Mathematical Sciences Research Institute

Home > About > News > MSRI in the Media > Show

Newton North junior wins medal in math competition in China

Newton, MA — Christina Chen is always looking for an answer.

The Newton North rising junior didn’t take a break from the search this summer, as she prepared to represent Massachusetts in the China Girls Mathematical Olympiad in China.

After four weeks of training and several days of competition, Chen last month took home a bronze medal.

“It was a really fun, very nice experience,” the 16-year-old said.

Having a keen interest in math, Chen joined the Math Club during her freshman year at Newton North High School.

Liking it so much, she decided to take some major tests, explained team coach Elisse Ghitelman.

“There are different math competitions held around the country, and to even get to the place where you’re even considered, you have to come through three levels of competition. There’s a big competition in the fall that thousands of kids do, and if you do well enough you qualify for the next level,” Ghitelman said, explaining the tests are long and complicated.

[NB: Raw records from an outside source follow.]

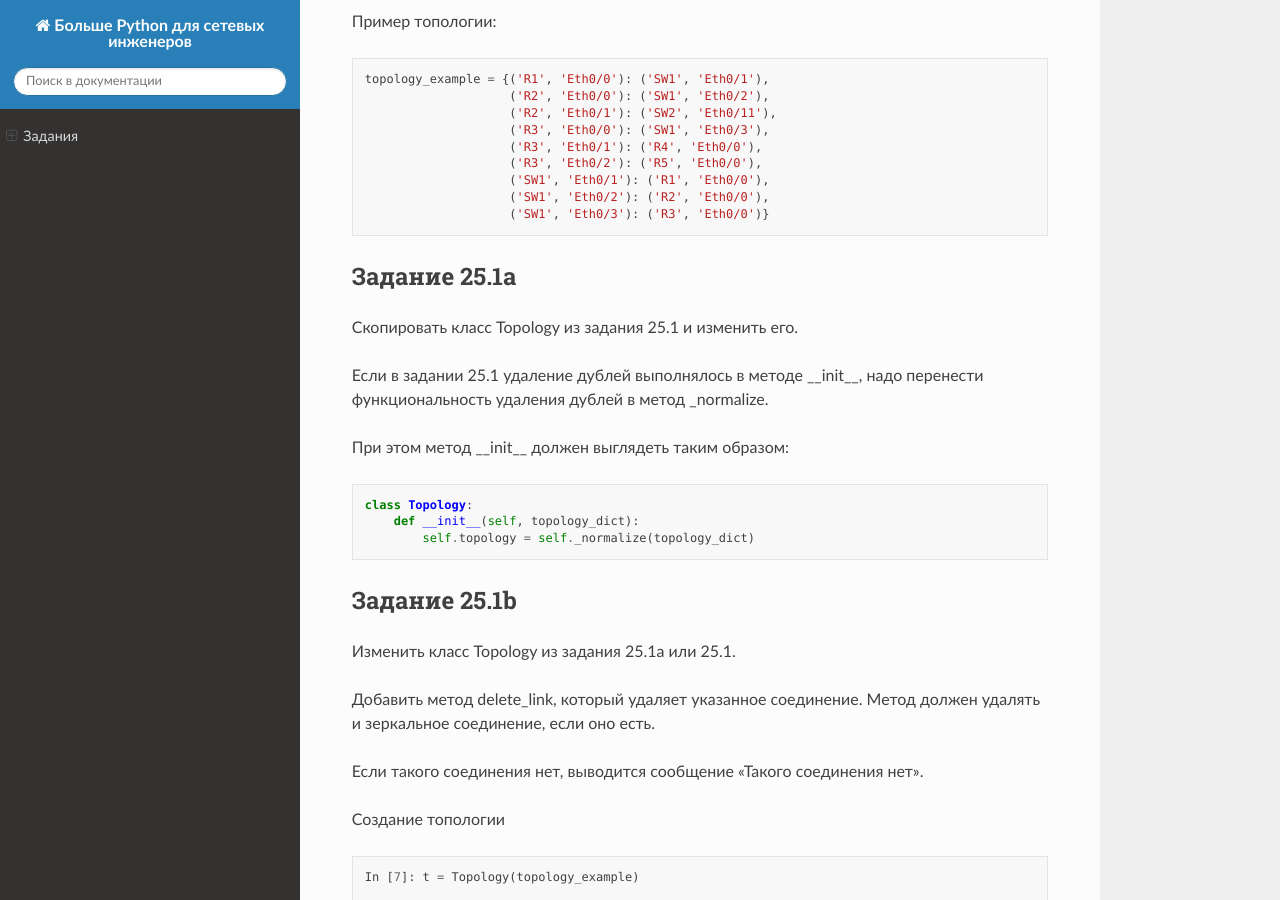
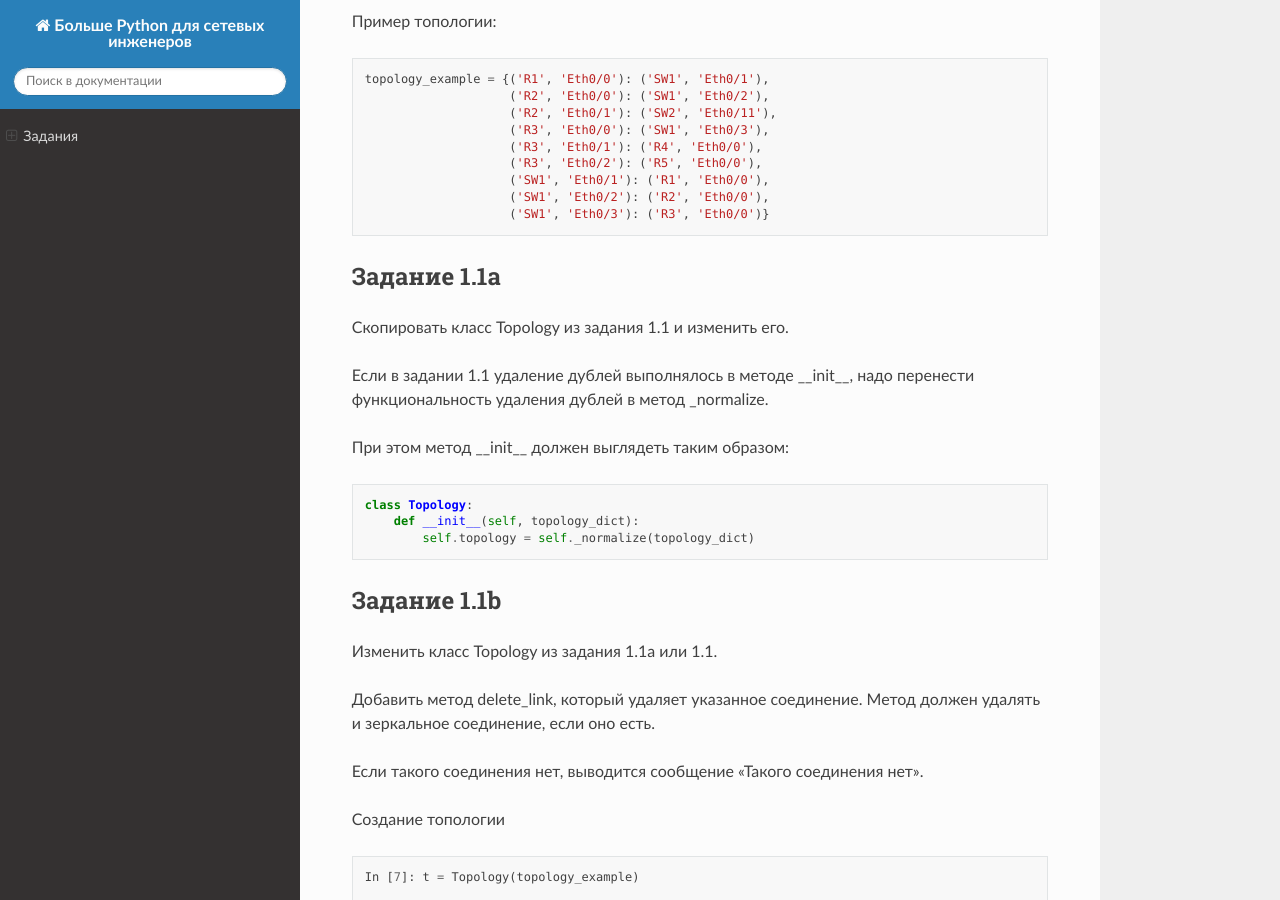
Before and after one commit to natenka/advpyneng-book, a Sphinx documentation site: the page built from docs/source/exercises/01_exercises.rst, in a window 1280 px wide and 900 px high, scrolled down 895 px. Built offline with Sphinx 7.4.7 and the Read the Docs theme 2.0.0, drawn with Linux system fonts in a browser that asks for light colours; pages that are not in the unit, such as notebooks, are missing from menus; some of the changed text lies outside the part shown.

Commit message:
OOP exercises copy

```diff
--- a/docs/source/book/01_oop_basics/index.rst
+++ b/docs/source/book/01_oop_basics/index.rst
@@ -2,7 +2,7 @@
 
    \newpage
 
-25. Основы ООП
+1. Основы ООП
 ============================
 
 .. toctree::
--- a/docs/source/book/02_oop_special_methods/index.rst
+++ b/docs/source/book/02_oop_special_methods/index.rst
@@ -2,7 +2,7 @@
 
    \newpage
 
-26. Специальные методы
+2. Специальные методы
 ======================
 
 Специальные методы в Python - это методы, которые отвечают за "стандартные" возможности
--- a/docs/source/book/03_oop_inheritance/index.rst
+++ b/docs/source/book/03_oop_inheritance/index.rst
@@ -2,7 +2,7 @@
 
    \newpage
 
-27. Наследование
+3. Наследование
 ============================
 
 
--- a/docs/source/exercises/01_exercises.rst
+++ b/docs/source/exercises/01_exercises.rst
@@ -8,7 +8,7 @@
 .. include:: ./exercises_intro.rst
 
 
-Задание 25.1
+Задание 1.1
 ~~~~~~~~~~~~
 
 Создать класс Topology, который представляет топологию сети.
@@ -54,12 +54,12 @@
 
 
 
-Задание 25.1a
+Задание 1.1a
 ~~~~~~~~~~~~~
 
-Скопировать класс Topology из задания 25.1 и изменить его.
+Скопировать класс Topology из задания 1.1 и изменить его.
 
-Если в задании 25.1 удаление дублей выполнялось в методе __init__,
+Если в задании 1.1 удаление дублей выполнялось в методе __init__,
 надо перенести функциональность удаления дублей в метод _normalize.
 
 При этом метод __init__ должен выглядеть таким образом:
@@ -71,10 +71,10 @@
             self.topology = self._normalize(topology_dict)
 
 
-Задание 25.1b
+Задание 1.1b
 ~~~~~~~~~~~~~
 
-Изменить класс Topology из задания 25.1a или 25.1.
+Изменить класс Topology из задания 1.1a или 1.1.
 
 Добавить метод delete_link, который удаляет указанное соединение.
 Метод должен удалять и зеркальное соединение, если оно есть.
@@ -130,10 +130,10 @@
     In [13]: t.delete_link(('R5', 'Eth0/0'), ('R3', 'Eth0/2'))
     Такого соединения нет
 
-Задание 25.1c
+Задание 1.1c
 ~~~~~~~~~~~~~
 
-Изменить класс Topology из задания 25.1b.
+Изменить класс Topology из задания 1.1b.
 
 Добавить метод delete_node, который удаляет все соединения с указаным устройством.
 Если такого устройства нет, выводится сообщение "Такого устройства нет".
@@ -172,10 +172,10 @@
     In [5]: t.delete_node('SW1')
     Такого устройства нет
 
-Задание 25.1d
+Задание 1.1d
 ~~~~~~~~~~~~~
 
-Изменить класс Topology из задания 25.1c
+Изменить класс Topology из задания 1.1c
 
 Добавить метод add_link, который добавляет указанное соединение, если его еще нет в топологии.
 Если соединение существует, вывести сообщение "Такое соединение существует".
@@ -216,7 +216,7 @@
     Cоединение с одним из портов существует
 
 
-Задание 25.2
+Задание 1.2
 ~~~~~~~~~~~~
 
 Создать класс CiscoTelnet, который подключается по Telnet к оборудованию Cisco.
@@ -234,7 +234,7 @@
 
 .. code-block:: python
 
-    In [2]: from task_25_2 import CiscoTelnet
+    In [2]: from task_1_2 import CiscoTelnet
 
     In [3]: r1_params = {
        ...:     'ip': '192.168.100.1',
@@ -248,10 +248,10 @@
     In [5]: r1.send_show_command('sh ip int br')
     Out[5]: 'sh ip int br\r\nInterface                  IP-Address      OK? Method Status                Protocol\r\nEthernet0/0                192.168.100.1   YES NVRAM  up                    up      \r\nEthernet0/1                192.168.200.1   YES NVRAM  up                    up      \r\nEthernet0/2                190.16.200.1    YES NVRAM  up                    up      \r\nEthernet0/3                192.168.130.1   YES NVRAM  up                    up      \r\nEthernet0/3.100            10.100.0.1      YES NVRAM  up                    up      \r\nEthernet0/3.200            10.200.0.1      YES NVRAM  up                    up      \r\nEthernet0/3.300            10.30.0.1       YES NVRAM  up                    up      \r\nLoopback0                  10.1.1.1        YES NVRAM  up                    up      \r\nLoopback55                 5.5.5.5         YES manual up                    up      \r\nR1#'
 
-Задание 25.2a
+Задание 1.2a
 ~~~~~~~~~~~~~
 
-Скопировать класс CiscoTelnet из задания 25.2 и изменить метод send_show_command добавив два параметра:
+Скопировать класс CiscoTelnet из задания 1.2 и изменить метод send_show_command добавив два параметра:
 
 * parse - контролирует то, будет возвращаться обычный вывод команды или список словарей,
   полученные после обработки с помощью TextFSM.
@@ -269,7 +269,7 @@
        ...:     'password': 'cisco',
        ...:     'secret': 'cisco'}
 
-    In [2]: from task_25_2a import CiscoTelnet
+    In [2]: from task_1_2a import CiscoTelnet
 
     In [3]: r1 = CiscoTelnet(**r1_params)
 
@@ -319,10 +319,10 @@
       'status': 'up',
       'protocol': 'up'}]
 
-Задание 25.2b
+Задание 1.2b
 ~~~~~~~~~~~~~
 
-Скопировать класс CiscoTelnet из задания 25.2a и добавить метод send_config_commands.
+Скопировать класс CiscoTelnet из задания 1.2a и добавить метод send_config_commands.
 
 
 Метод send_config_commands должен уметь отправлять одну команду конфигурационного режима или список команд.
@@ -332,7 +332,7 @@
 
 .. code-block:: python
 
-    In [1]: from task_25_2b import CiscoTelnet
+    In [1]: from task_1_2b import CiscoTelnet
 
     In [2]: r1_params = {
        ...:     'ip': '192.168.100.1',
@@ -351,10 +351,10 @@
     Out[6]: 'conf t\r\nEnter configuration commands, one per line.  End with CNTL/Z.\r\nR1(config)#interface loop55\r\nR1(config-if)#ip address 5.5.5.5 255.255.255.255\r\nR1(config-if)#end\r\nR1#'
 
 
-Задание 25.2c
+Задание 1.2c
 ~~~~~~~~~~~~~
 
-Скопировать класс CiscoTelnet из задания 25.2b и изменить метод send_config_commands добавив проверку команд на ошибки.
+Скопировать класс CiscoTelnet из задания 1.2b и изменить метод send_config_commands добавив проверку команд на ошибки.
 
 У метода send_config_commands должен быть дополнительный параметр strict:
 
@@ -367,7 +367,7 @@
 
 .. code-block:: python
 
-    In [1]: from task_25_2c import CiscoTelnet
+    In [1]: from task_1_2c import CiscoTelnet
 
     In [2]: r1_params = {
        ...:     'ip': '192.168.100.1',
```
Also changed, not shown: docs/source/exercises/02_exercises.rst (+10 -10 lines), docs/source/exercises/03_exercises.rst (+20 -20 lines).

“Christina qualified out of that to go to a camp with 56 students from around the country to sort of become better and possibly represent the U.S. for the international math Olympiad,” she said.

In June, Chen went off to the University of Nebraska in Lincoln to spend four weeks perfecting her math skills.

By the end of the session, Chen found out she had been selected for the Olympiad.

“That was very exciting. I had heard of the competition before, but I never thought I’d get to go to the competition,” Chen said.

At the end of July, she and seven other American girls from around the country set off for the Shenzhen competition.

The girls spent a week in China, sightseeing, socializing and competing.

It was a real learning experience for Chen.

“It was my first time and I didn’t know what to expect. I practiced problems, but the real thing is difficult. I was kind of nervous, but now that it’s over it doesn’t seem so scary anymore,” she said.

Chen said the girls spent four hours a day working on four problems – mostly proofs. She said it was hard work.

Despite difficulty, the entire U.S. team took home medals and a memorable experience.

“It was my first time participating in something of this level, and it’s always good to participate in a big thing like this and observe people so you can set some goals for yourself,” she said.

Ghitleman said Chen is a gifted student.

“She’s just very good, very thoughtful and she sees all of the different things you need to see and pulls it together,” she said. “Often with math problems, you look and you’re not sure and you can try 20 different things. She figures out how to do it. She knows a lot and can think very clearly.”

For Chen, who also likes to write and draw, math is about tracking down a solution.

“It requires you to think a lot, and once you get the answer, most of the time it’s really simple and easy to explain,” she said. “It’s elegant. And the path to that elegant answer can be complicated, interesting and require a lot of thought.”

NOTE: To see photos, follow the URL link at the top of this webpage.